Before-and-after change data:
^^^^^^^^^^^^^^^^
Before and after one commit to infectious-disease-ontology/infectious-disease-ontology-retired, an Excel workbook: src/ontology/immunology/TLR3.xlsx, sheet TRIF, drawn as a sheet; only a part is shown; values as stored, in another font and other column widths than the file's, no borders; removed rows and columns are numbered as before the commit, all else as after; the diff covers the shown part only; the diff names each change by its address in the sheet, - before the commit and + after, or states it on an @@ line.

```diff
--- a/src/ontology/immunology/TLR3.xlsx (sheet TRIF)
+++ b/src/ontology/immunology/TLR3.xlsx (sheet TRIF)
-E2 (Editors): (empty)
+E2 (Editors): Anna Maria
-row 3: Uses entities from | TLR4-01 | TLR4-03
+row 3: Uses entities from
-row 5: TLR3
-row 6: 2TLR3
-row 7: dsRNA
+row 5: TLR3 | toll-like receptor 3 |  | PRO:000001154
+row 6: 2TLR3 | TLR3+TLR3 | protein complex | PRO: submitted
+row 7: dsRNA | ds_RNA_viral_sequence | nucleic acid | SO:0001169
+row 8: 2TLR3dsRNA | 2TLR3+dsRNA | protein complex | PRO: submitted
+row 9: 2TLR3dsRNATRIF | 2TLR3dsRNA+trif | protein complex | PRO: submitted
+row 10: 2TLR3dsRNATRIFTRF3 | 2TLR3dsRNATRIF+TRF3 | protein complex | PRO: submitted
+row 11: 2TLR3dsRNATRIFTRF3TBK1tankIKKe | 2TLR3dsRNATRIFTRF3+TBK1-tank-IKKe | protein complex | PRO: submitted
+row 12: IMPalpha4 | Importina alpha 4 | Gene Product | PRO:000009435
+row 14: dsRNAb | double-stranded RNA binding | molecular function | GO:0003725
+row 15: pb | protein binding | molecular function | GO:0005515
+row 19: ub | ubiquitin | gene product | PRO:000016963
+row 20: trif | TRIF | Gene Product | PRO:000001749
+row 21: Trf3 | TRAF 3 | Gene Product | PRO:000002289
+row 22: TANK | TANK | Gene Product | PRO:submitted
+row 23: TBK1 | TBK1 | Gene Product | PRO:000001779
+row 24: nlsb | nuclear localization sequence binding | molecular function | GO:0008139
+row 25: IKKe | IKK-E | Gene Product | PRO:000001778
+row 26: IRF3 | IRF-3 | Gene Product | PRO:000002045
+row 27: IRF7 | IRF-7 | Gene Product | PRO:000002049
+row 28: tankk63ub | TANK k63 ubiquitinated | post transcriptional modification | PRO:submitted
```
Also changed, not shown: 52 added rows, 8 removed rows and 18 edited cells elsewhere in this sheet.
^^^^^^^^^^^^^^^^
*How to complete this task:*
Search the records for lines holding the word "Editors", then copy each line you find.

*Exercise answer:*
-E2 (Editors): (empty)
+E2 (Editors): Anna Maria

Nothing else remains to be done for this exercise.